Squaring the Circle and Circling the Square

Age 14 to 16 Challenge Level:

If you continue the pattern, can you predict what each of the following areas will be? Try to explain your prediction.

Cutting a Cube

Age 11 to 14 Challenge Level:

A half-cube is cut into two pieces by a plane through the long diagonal and at right angles to it. Can you draw a net of these pieces? Are they identical?

Kite in a Square

Age 14 to 16 Challenge Level:

Can you make sense of the three methods to work out the area of the kite in the square?

Two Circles

Age 14 to 16 Challenge Level:

Draw two circles, each of radius 1 unit, so that each circle goes through the centre of the other one. What is the area of the overlap?

Weighty Problem

Age 11 to 14 Challenge Level:

The diagram shows a very heavy kitchen cabinet. It cannot be lifted but it can be pivoted around a corner. The task is to move it, without sliding, in a series of turns about the corners so that it. . . .

Semi-detached

Age 14 to 16 Challenge Level:

A square of area 40 square cms is inscribed in a semicircle. Find the area of the square that could be inscribed in a circle of the same radius.

Take a Square

Age 14 to 16 Challenge Level:

Cut off three right angled isosceles triangles to produce a pentagon.

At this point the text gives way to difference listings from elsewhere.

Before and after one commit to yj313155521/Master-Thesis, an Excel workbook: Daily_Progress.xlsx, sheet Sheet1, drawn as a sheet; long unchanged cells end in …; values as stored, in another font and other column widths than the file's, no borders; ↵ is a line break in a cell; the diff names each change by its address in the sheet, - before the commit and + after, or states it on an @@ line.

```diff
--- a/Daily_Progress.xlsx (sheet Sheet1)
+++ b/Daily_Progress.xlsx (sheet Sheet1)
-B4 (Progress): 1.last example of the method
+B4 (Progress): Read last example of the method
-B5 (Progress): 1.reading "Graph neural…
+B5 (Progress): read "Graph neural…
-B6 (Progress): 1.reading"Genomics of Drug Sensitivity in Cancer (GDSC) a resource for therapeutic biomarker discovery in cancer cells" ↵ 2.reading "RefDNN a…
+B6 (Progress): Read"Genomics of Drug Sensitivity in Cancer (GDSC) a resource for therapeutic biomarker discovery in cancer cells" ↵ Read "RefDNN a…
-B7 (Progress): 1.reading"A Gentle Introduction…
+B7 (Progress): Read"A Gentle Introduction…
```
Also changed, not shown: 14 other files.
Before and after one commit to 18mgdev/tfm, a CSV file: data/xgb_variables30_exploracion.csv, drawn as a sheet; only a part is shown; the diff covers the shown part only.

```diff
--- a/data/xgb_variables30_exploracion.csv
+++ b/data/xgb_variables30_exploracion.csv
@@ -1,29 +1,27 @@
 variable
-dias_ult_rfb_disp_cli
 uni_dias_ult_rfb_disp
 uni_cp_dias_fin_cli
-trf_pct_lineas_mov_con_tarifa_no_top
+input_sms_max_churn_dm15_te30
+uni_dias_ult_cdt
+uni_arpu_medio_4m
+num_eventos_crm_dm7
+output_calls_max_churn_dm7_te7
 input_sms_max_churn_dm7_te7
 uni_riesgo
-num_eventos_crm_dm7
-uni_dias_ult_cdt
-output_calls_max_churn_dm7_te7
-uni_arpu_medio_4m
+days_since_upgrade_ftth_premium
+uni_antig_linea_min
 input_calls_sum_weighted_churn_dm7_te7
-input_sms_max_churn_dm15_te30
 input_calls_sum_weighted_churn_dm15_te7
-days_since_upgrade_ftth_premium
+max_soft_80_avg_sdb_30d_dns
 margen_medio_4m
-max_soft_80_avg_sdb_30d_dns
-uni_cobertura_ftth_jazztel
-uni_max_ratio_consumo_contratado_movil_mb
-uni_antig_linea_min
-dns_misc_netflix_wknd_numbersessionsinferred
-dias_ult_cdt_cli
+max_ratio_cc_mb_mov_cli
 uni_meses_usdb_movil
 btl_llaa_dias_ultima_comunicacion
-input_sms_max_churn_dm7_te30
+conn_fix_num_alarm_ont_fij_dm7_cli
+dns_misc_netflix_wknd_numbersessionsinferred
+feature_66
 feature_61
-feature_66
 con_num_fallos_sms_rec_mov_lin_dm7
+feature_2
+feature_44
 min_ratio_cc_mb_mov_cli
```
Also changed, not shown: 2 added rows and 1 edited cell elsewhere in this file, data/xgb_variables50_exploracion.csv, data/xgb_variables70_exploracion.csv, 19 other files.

With two lines, cut the pentagon into three parts which can be rearranged into another square.